Which brings us to the way to find hope within the hopelessness: empathy, the ability to see the world through someone else’s eyes. And nothing helps that grow faster than reading fiction.
For a story to work, the reader must be able to see through the characters: their struggles, loves, cultural activities, day to day life. And a landmark study shows this act will expand empathy.
So, I have an assignment for you (yes, the teacher in me reveals itself in many ways): pick the culture you fear, distrust, even hate the most and read one book that explains that side. Don’t understand Islam? Maybe The Satanic Verses could give you some insight. Don’t understand the violence in African American culture? Native Son may hold some answers. Confused by how Germans acted during the Nazi times or how Southerners can be so unyielding? The works of Günter Grass and William Faulkner await you.
We would love it if you would share any insights you may have, regardless of whether your opinion changed or not. But we hope the seed of empathy, once planted, will grow into a beautiful flower. This world could only benefit.
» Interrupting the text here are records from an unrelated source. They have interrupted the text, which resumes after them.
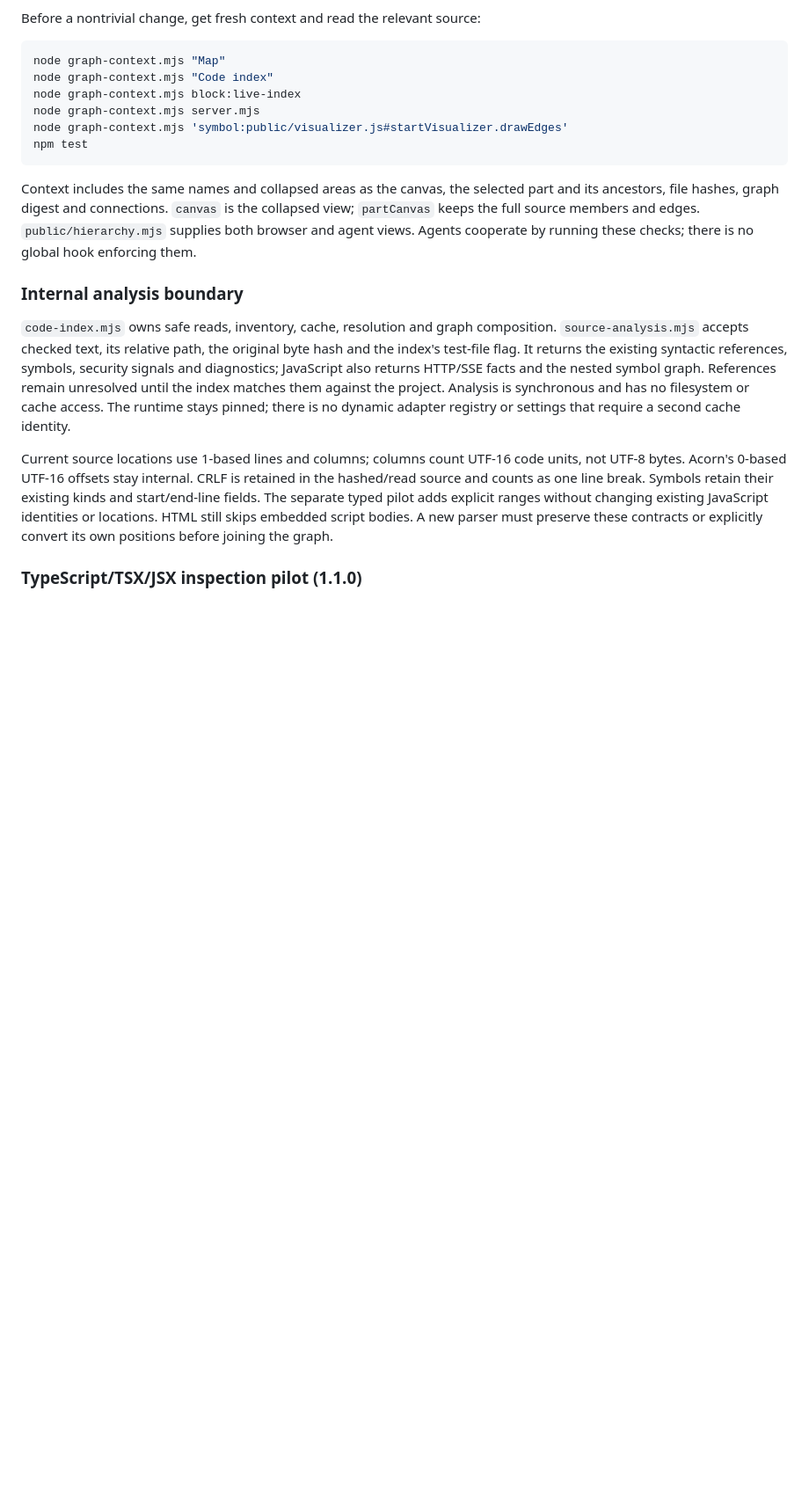
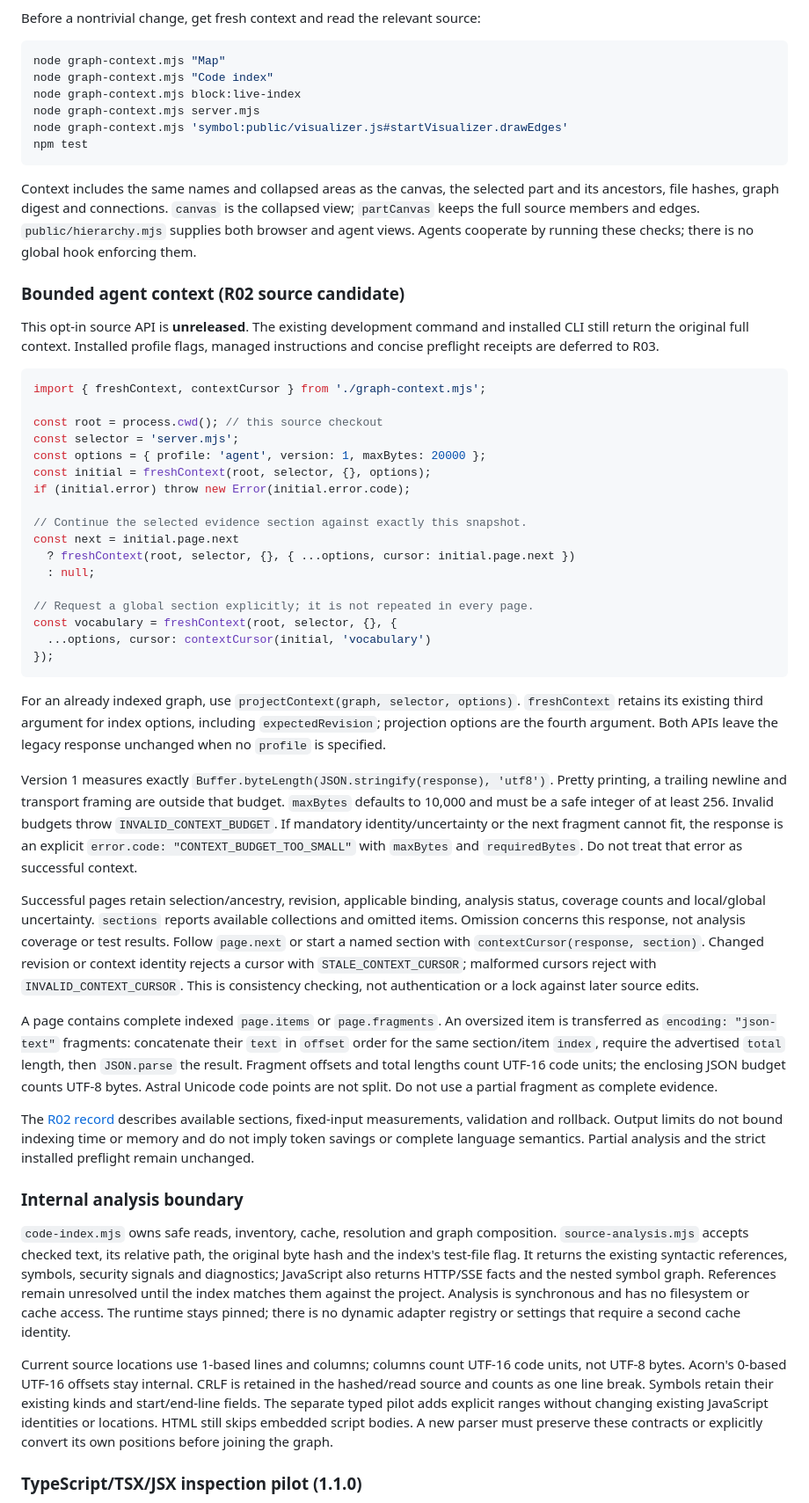
Before and after one commit to OnFiala/agent.mind, a Markdown page: README.md, the part around the change. Shown at 88% size. Rendered like a GitHub page; blank space fills up the shorter version.

Commit message:
docs: describe R02 context contract and validation

````diff
--- a/README.md
+++ b/README.md
@@ -590,6 +590,67 @@ collapsed view; `partCanvas` keeps the full source members and edges.
 `public/hierarchy.mjs` supplies both browser and agent views. Agents cooperate by
 running these checks; there is no global hook enforcing them.
 
+### Bounded agent context (R02 source candidate)
+
+This opt-in source API is **unreleased**. The existing development command and
+installed CLI still return the original full context. Installed profile flags,
+managed instructions and concise preflight receipts are deferred to R03.
+
+```js
+import { freshContext, contextCursor } from './graph-context.mjs';
+
+const root = process.cwd(); // this source checkout
+const selector = 'server.mjs';
+const options = { profile: 'agent', version: 1, maxBytes: 20000 };
+const initial = freshContext(root, selector, {}, options);
+if (initial.error) throw new Error(initial.error.code);
+
+// Continue the selected evidence section against exactly this snapshot.
+const next = initial.page.next
+  ? freshContext(root, selector, {}, { ...options, cursor: initial.page.next })
+  : null;
+
+// Request a global section explicitly; it is not repeated in every page.
+const vocabulary = freshContext(root, selector, {}, {
+  ...options, cursor: contextCursor(initial, 'vocabulary')
+});
+```
+
+For an already indexed graph, use
+`projectContext(graph, selector, options)`. `freshContext` retains its existing
+third argument for index options, including `expectedRevision`; projection options
+are the fourth argument. Both APIs leave the legacy response unchanged when no
+`profile` is specified.
+
+Version 1 measures exactly `Buffer.byteLength(JSON.stringify(response), 'utf8')`.
+Pretty printing, a trailing newline and transport framing are outside that budget.
+`maxBytes` defaults to 10,000 and must be a safe integer of at least 256. Invalid
+budgets throw `INVALID_CONTEXT_BUDGET`. If mandatory identity/uncertainty or the
+next fragment cannot fit, the response is an explicit
+`error.code: "CONTEXT_BUDGET_TOO_SMALL"` with `maxBytes` and `requiredBytes`.
+Do not treat that error as successful context.
+
+Successful pages retain selection/ancestry, revision, applicable binding, analysis
+status, coverage counts and local/global uncertainty. `sections` reports available
+collections and omitted items. Omission concerns this response, not analysis
+coverage or test results. Follow `page.next` or start a named section with
+`contextCursor(response, section)`. Changed revision or context identity rejects a
+cursor with `STALE_CONTEXT_CURSOR`; malformed cursors reject with
+`INVALID_CONTEXT_CURSOR`. This is consistency checking, not authentication or a
+lock against later source edits.
+
+A page contains complete indexed `page.items` or `page.fragments`. An oversized
+item is transferred as `encoding: "json-text"` fragments: concatenate their `text`
+in `offset` order for the same section/item `index`, require the advertised `total`
+length, then `JSON.parse` the result. Fragment offsets and total lengths count
+UTF-16 code units; the enclosing JSON budget counts UTF-8 bytes. Astral Unicode
+code points are not split. Do not use a partial fragment as complete evidence.
+
+The [R02 record](docs/reviews/2026-11-11-bounded-context.md) describes available
+sections, fixed-input measurements, validation and rollback. Output limits do not
+bound indexing time or memory and do not imply token savings or complete language
+semantics. Partial analysis and the strict installed preflight remain unchanged.
+
 ### Internal analysis boundary
 
 `code-index.mjs` owns safe reads, inventory, cache, resolution and graph composition.
````
Also changed, not shown: ROADMAP.md (+26 -0 lines), docs/reviews/2026-11-11-bounded-context.md (added, +151 -0 lines).
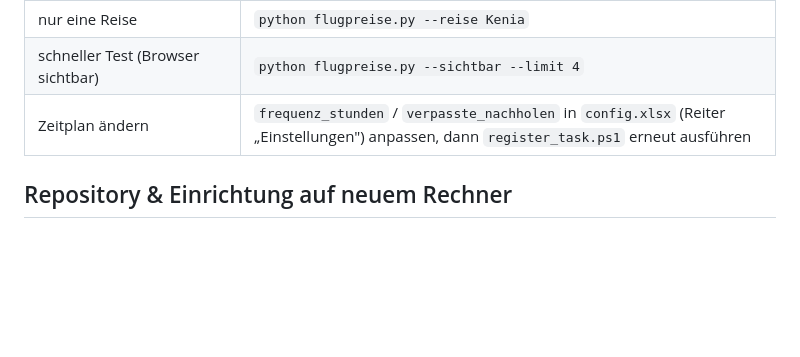
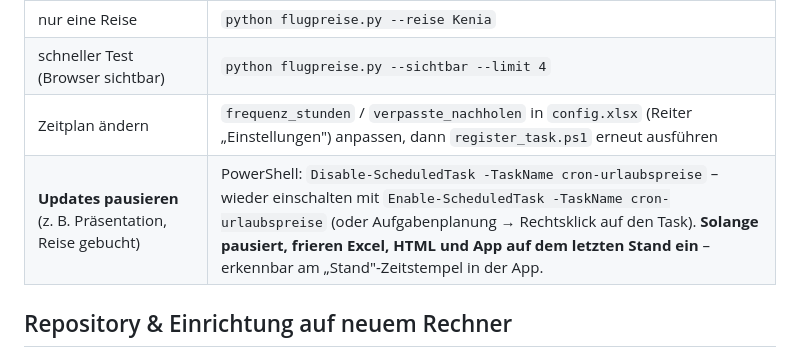
Before and after one commit to marius0815/urlaub-preise, a Markdown page: README.md, the part around the change. GitHub-like rendering; blank space fills up the shorter version.

Commit message:
README: Anleitung zum Pausieren/Aktivieren des Tasks ergaenzen
Co-Authored-By: Claude Fable 5 <noreply@anthropic.com>

```diff
--- a/README.md
+++ b/README.md
@@ -185,6 +185,7 @@ Neue Reise = einfach eine weitere Zeile in die Tabelle einfügen.
 | nur eine Reise | `python flugpreise.py --reise Kenia` |
 | schneller Test (Browser sichtbar) | `python flugpreise.py --sichtbar --limit 4` |
 | Zeitplan ändern | `frequenz_stunden` / `verpasste_nachholen` in `config.xlsx` (Reiter „Einstellungen") anpassen, dann `register_task.ps1` erneut ausführen |
+| **Updates pausieren** (z. B. Präsentation, Reise gebucht) | PowerShell: `Disable-ScheduledTask -TaskName cron-urlaubspreise` – wieder einschalten mit `Enable-ScheduledTask -TaskName cron-urlaubspreise` (oder Aufgabenplanung → Rechtsklick auf den Task). **Solange pausiert, frieren Excel, HTML und App auf dem letzten Stand ein** – erkennbar am „Stand"-Zeitstempel in der App. |
 
 ## Repository & Einrichtung auf neuem Rechner
 
```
To the extent that we could gain new insight from reading, our essays this month reflect on the human condition, both future and past.
Our resident futurist Aaron Emmel follows up his article “Possible Futures” with “Change or Die,” an essay focused on the ideas laid out in Seveneves by Neal Stevenson but expanded to show how the future of humankind relies on being flexible in all situations.
Looking in the opposite direction, John Peters looks to the sum total of human evolution in “How Did It Get Like This?” He explores how Homo sapiens’ rise from living with other beasts to becoming the apex predator happened too quickly for us to process the effect on our environment.
Both essays reveal something new about human society. Whatever it may reveal to you, gazing with fresh and empathetic eyes may change us all for the better.